Banning digital commerce to slow Covid-19 makes no sense – Cape Chamber

Geoff Jacobs says logic behind ban is hidden and this causes speculation

Banning digital commerce to slow COVID-19 infections makes no sense

12 May 2020

It is odd that Level 4 restrictions keep the ban on e-commerce. Even more strange is the reported reason:  that selling on the internet would be unfair competition for spaza shops and other micro-businesses.

Isn’t ordering goods to be delivered to your home, only different in degree from collecting your daily bread from the bakery yourself?

Are we not all being encouraged to work from home if we can, using the internet and choosing one of the increasing arrays of clever programmes to do so?

Whatever the logic behind this decision, to ban selling goods via the internet, it is clearly something we are not being told about, so the official silence virtually begs for public speculation.

The more one thinks about it, calling it unfair competition is bizarre.  History may well put it up there with forcing early motorcars to be preceded by a voorleier waving a red flag.

The facts staring everyone in the face during these lockdown times is that digital marketing and sales are the way of the future, and already, in the medical and dental sectors, it’s the norm in manufacturing as well.

South African surgeons routinely design bespoke hip-joints on their computers, send the dimensions over the internet to another continent for manufacture, and get back within a month the complete three-dimensional part ready for insertion. Dentists do something similar with false teeth.

But to return to Internet selling. Not only is it here already, trying to ban it from competing with spaza shops and the like, is pathetically ignorant.

It need not involve warehouses full of human packers and dispatchers. Even if it did, social distancing and other safety measures can be put in place, as they are already in supermarkets. And as for delivery vehicles, people on motorcycles would be best, motorcycle helmets having built -in visors – masks in other words.

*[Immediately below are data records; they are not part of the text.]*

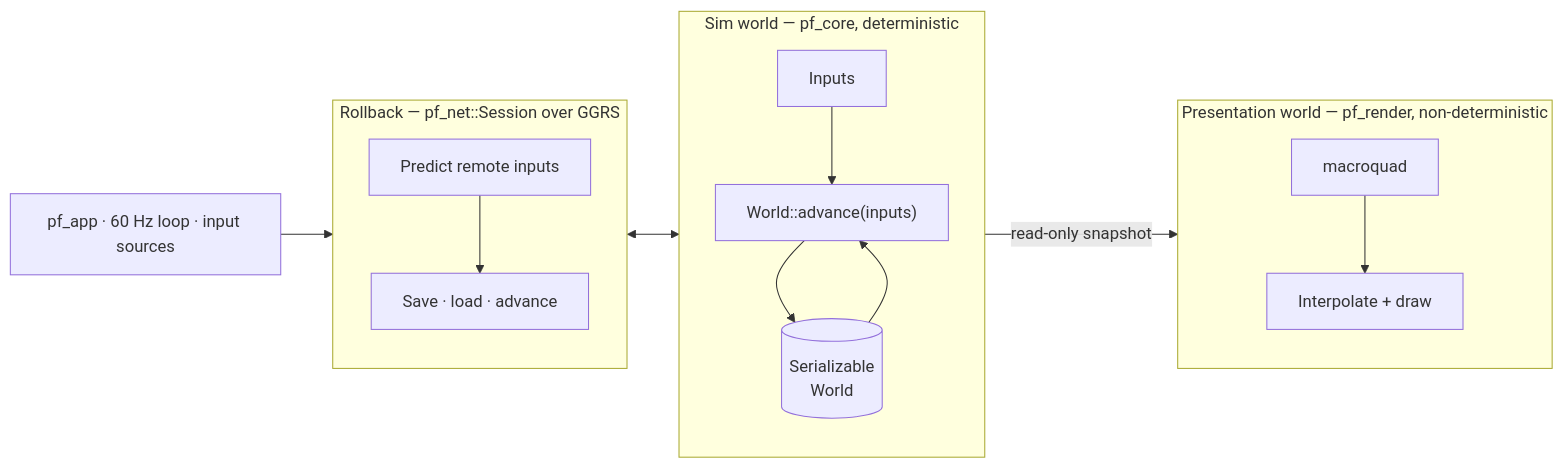
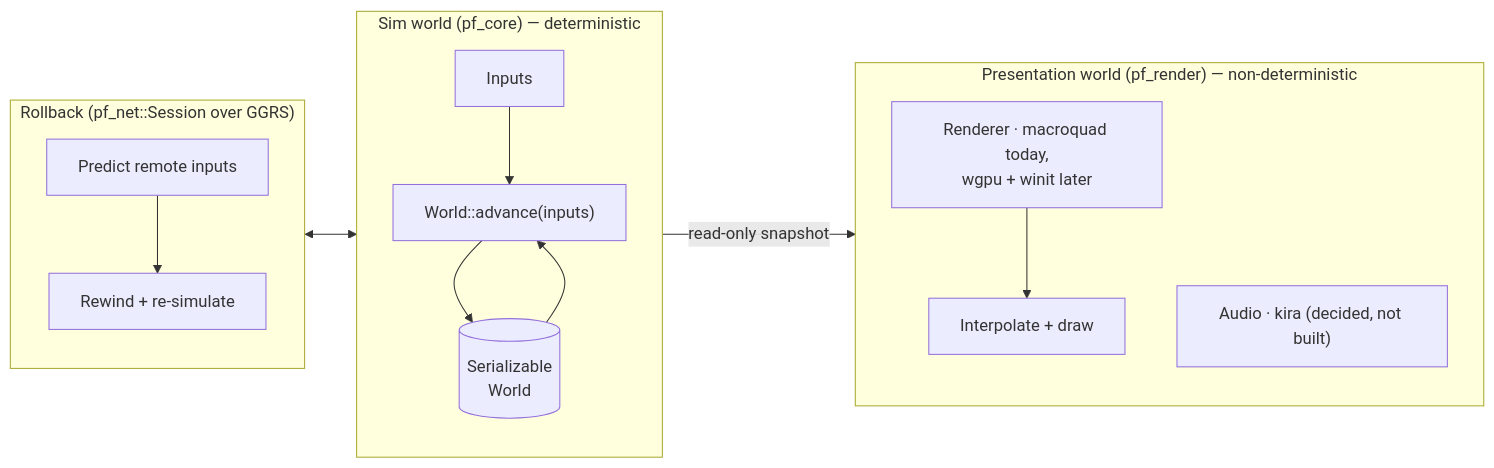
Before and after one commit to 3-Hz/pfengine: the diagram in docs-site/docs/architecture/overview.md, drawn with Mermaid. The commit also changed other lines of this file and 7 other files, not shown here.

````diff
--- a/docs-site/docs/architecture/overview.md
+++ b/docs-site/docs/architecture/overview.md
@@ -11,20 +12,20 @@
 ```mermaid
 flowchart LR
-  subgraph SIM["Sim world — pf_core, deterministic"]
+  subgraph SIM["Sim world (pf_core) — deterministic"]
     direction TB
     I[Inputs] --> U["World::advance(inputs)"]
     U --> S[(Serializable<br/>World)]
     S --> U
   end
-  subgraph NET["Rollback — pf_net::Session over GGRS"]
+  subgraph NET["Rollback (pf_net::Session over GGRS)"]
     direction TB
-    P[Predict remote inputs] --> RB[Save · load · advance]
+    P[Predict remote inputs] --> RB[Rewind + re-simulate]
   end
-  subgraph PRES["Presentation world — pf_render, non-deterministic"]
+  subgraph PRES["Presentation world (pf_render) — non-deterministic"]
     direction TB
-    R[macroquad] --> X[Interpolate + draw]
+    R["Renderer · macroquad today,<br/>wgpu + winit later"] --> X[Interpolate + draw]
+    A["Audio · kira (decided, not built)"]
   end
-  APP[pf_app · 60 Hz loop · input sources] --> NET
   NET <--> SIM
   SIM -->|read-only snapshot| PRES
 ```
````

The final absurdity of the ban on e-commerce is that it ignores the possibility of spaza shop owners having cell phones, as do their customers.  Entrepreneurs being what they are – never short of ideas—it is a sure bet that orders are already being placed by phone, to be collected during the hours that walkabout is permitted.  Is that not also a form of digital marketing? Lift the ban. It does not make sense.

Issued by Dean Le Grange, Media and Digital Co-ordinator, Cape Chamber of Commerce and Industry, 12 May 2020